However, Chinese scientists and engineers are worried about the U.S. government's policies against collaboration. "If they worry to the point where they stopped working in these areas, the quality of American science and technology will go down," Bienenstock said.
The U.S. government, in some cases, has imposed serious limits on collaborations between U.S. and Chinese scientists and engineers in "strategic" research fields. It also introduced impediments to the education of Chinese nationals in U.S. higher education institutions.
The limitations and impediments could serve to weaken U.S. capabilities and standing in some of the fields the United States is most anxious to protect, said Bienenstock, a member of the National Science Board, the governing body of the U.S. National Science Foundation.
To maintain leadership in science and technology, the United States must maintain openness and understand that the high level of collaboration with Chinese scientists and engineers may be important for critical fields, he said.
The U.S. State Department has recently implemented a new rule that would allow U.S. consular officials to put a one-year cap on visas for Chinese graduate students studying in certain fields of high-tech and engineering. Previously, those students were allowed to remain in the United States for as long as five years.
According to the China Scholarship Council, 182 government-funded students and scholars failed to get into the United States because of visa restrictions from January to March this year, accounting for 13.5 percent of the applicants.
The U.S. policies should keep the country attractive for Chinese students, postdocs and those who want to remain in the United States, said Bienenstock. "Openness of U.S. academia is, I believe, important component," he added.

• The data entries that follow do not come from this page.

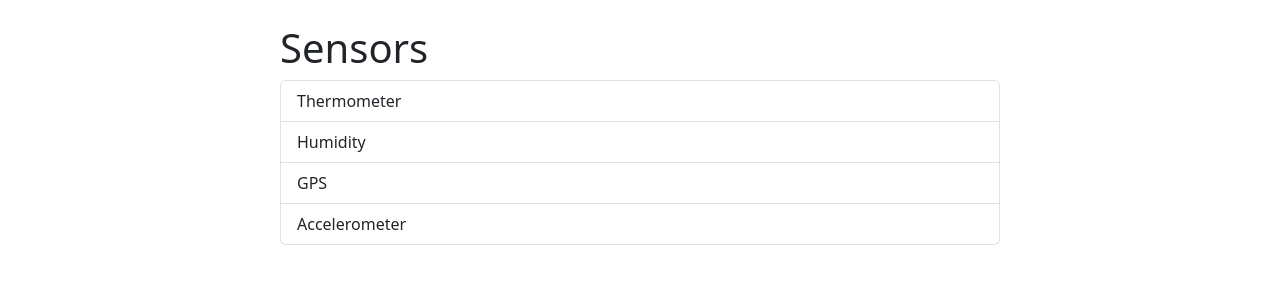
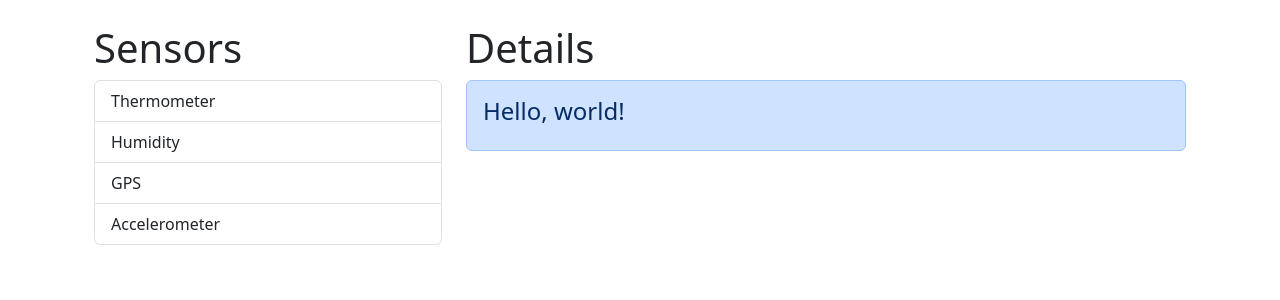
Before and after one commit to SensorStation/iotgui, a React (Vite) app: page / in a window 1280 px wide. Shown: the top 300 px of the page. Built offline with nearby package versions, Linux system fonts and the light colour scheme.

Commit message:
added the alert component

```diff
--- a/src/App.tsx
+++ b/src/App.tsx
@@ -1,4 +1,6 @@
+import Alert from ".//components/Alert";
 import ListGroup from "./components/ListGroup";
+
 
 function App() {
   let items = [
@@ -8,14 +10,21 @@ function App() {
     'Accelerometer'
   ]
 
+  const handleSelectItem = (item: string) => {
+    console.log(item);
+  }
+
   return (
     <div className="container p-4">
       <div className="row">
-        <div className="col"></div>
+        <div className="col">
+          <ListGroup items={items} heading="Sensors" onSelectItem={handleSelectItem} />
+        </div>
         <div className="col-8">
-          <ListGroup items={items} heading="Sensors" />
+          <Alert>
+            <h4>Hello, world!</h4>
+          </Alert>
         </div>
-        <div className="col"></div>
       </div>
     </div>
   )
--- /dev/null
+++ b/src/components/Alert.tsx
@@ -0,0 +1,15 @@
+interface Props {
+  children: ReactNode;
+}
+
+function Alert({children} : Props) {
+
+  return (
+    <>
+      <h1>Details</h1>
+      <div className="alert alert-primary" role="alert">{children}</div>
+    </>
+  )
+}
+
+export default Alert
--- a/src/components/ListGroup.tsx
+++ b/src/components/ListGroup.tsx
@@ -3,6 +3,7 @@ import { useState } from "react";
 interface Props{
   items: string[];
   heading: string;
+  onSelectItem: (item: string) => void;
 }
 
 function ListGroup({ items, heading }: Props) {
```
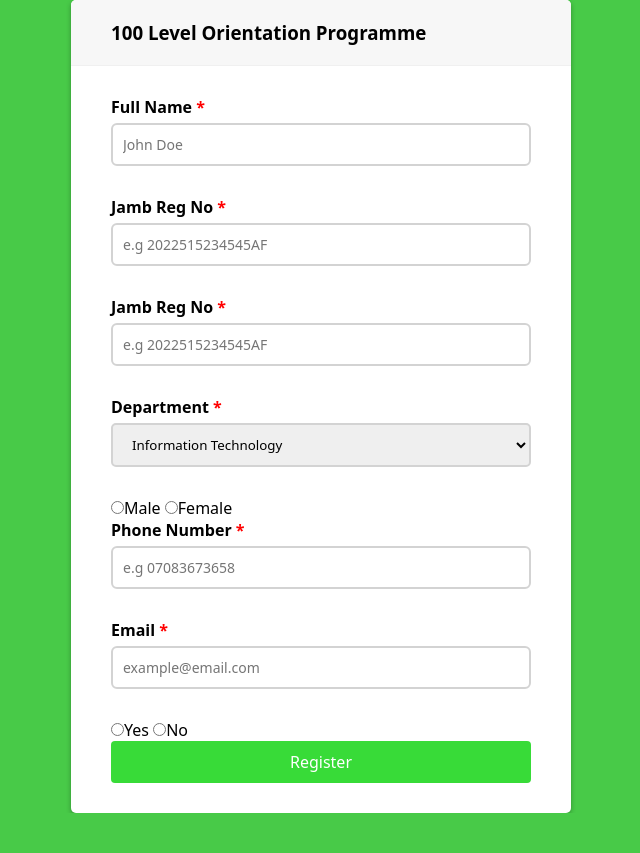
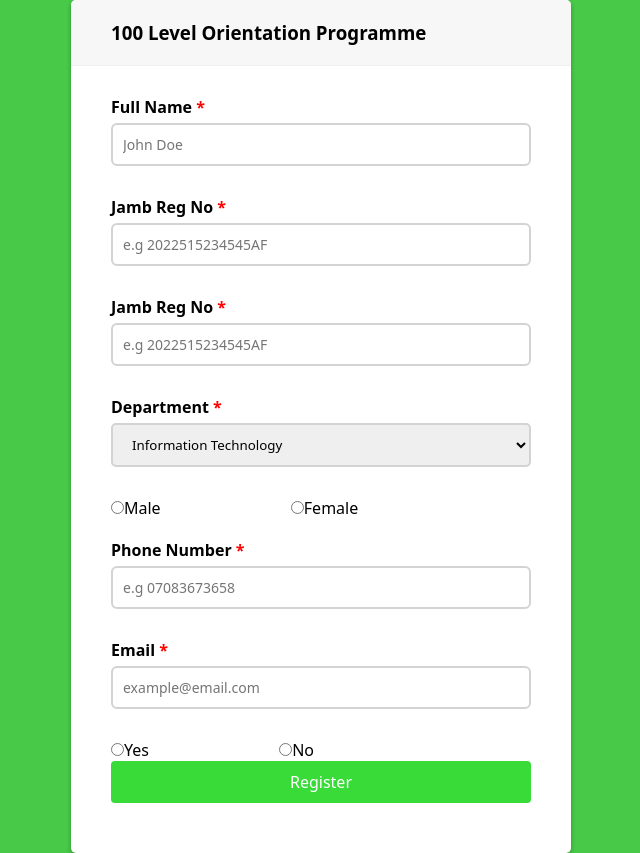
Before and after one commit to Codebox124/Uniosun-Orientation-Registration, a website: page form/index.html in a window 1280 px wide. Shown: the whole page, without its empty margins (319-959 px from the left). Before the commit the page ends 813 px from the top, so only its background shows below. Drawn offline with Linux system fonts and the light colour scheme.

Commit message:
modified files

```diff
--- a/form/index.html
+++ b/form/index.html
@@ -72,7 +72,7 @@
         <small>Error</small>
       </div>
 <div class="radio-control skill">
-  <input type="radio" name="skills" id="yes"><span>Yes</span>
+  <div><input type="radio" name="skills" id="yes"><span>Yes</span>
   <input type="radio" name="skills" id="no"><span>No</span>
 </div>
 
--- a/form/style.css
+++ b/form/style.css
@@ -133,3 +133,11 @@ input{
   width: 100%;
   border: 2px solid var(--primary);
 }
+.radio-control{
+  width: 100%;
+  margin-bottom: 20px;
+
+}
+#no, #female{
+  margin-left: 30%;
+}
```
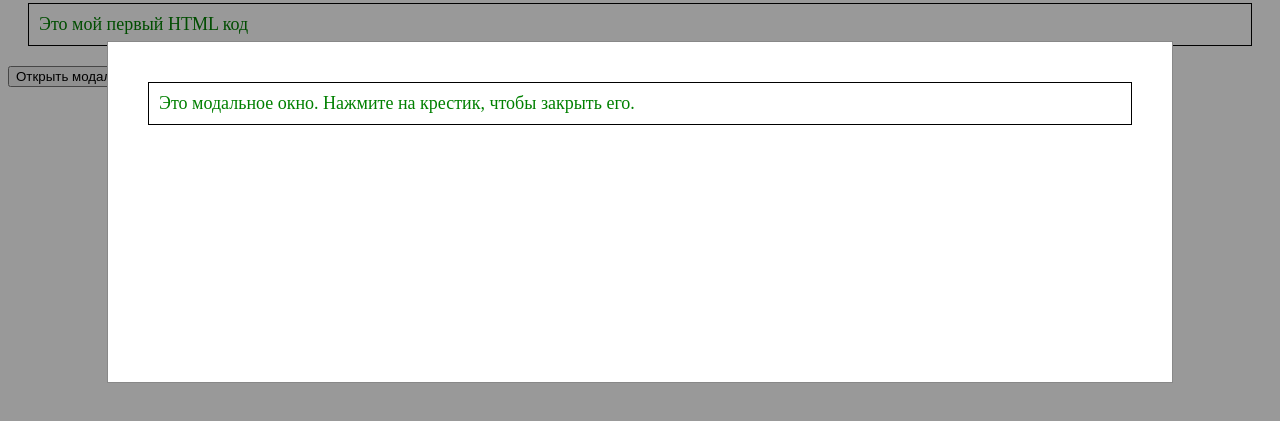
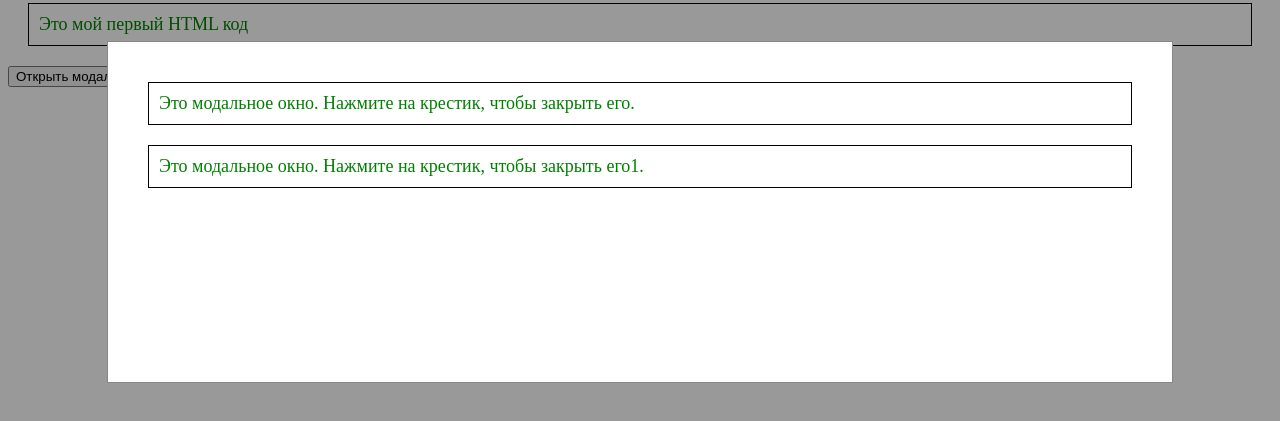
Before and after one commit to GeroinEXP/courserep, a plain HTML site: page index.html in a window 1280 px wide. Both pictures are taken after a click on the button "Открыть модальное окно". Shown: the part 87-508 px from the top of the page. Drawn offline with Linux system fonts and the light colour scheme.

Commit message:
newrow
a

```diff
--- a/index.html
+++ b/index.html
@@ -64,6 +64,7 @@
   <div class="modal-content">
    <span class="close" onclick="closeModal()">&times;</span>
    <p>Это модальное окно. Нажмите на крестик, чтобы закрыть его.</p>
+   <p>Это модальное окно. Нажмите на крестик, чтобы закрыть его1.</p>
   </div>
  </div>
 
```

"Visa process should be primary wall to those we don't want, it should be sufficiently efficient so as to not discourage those we want from coming and staying in the United States," he said.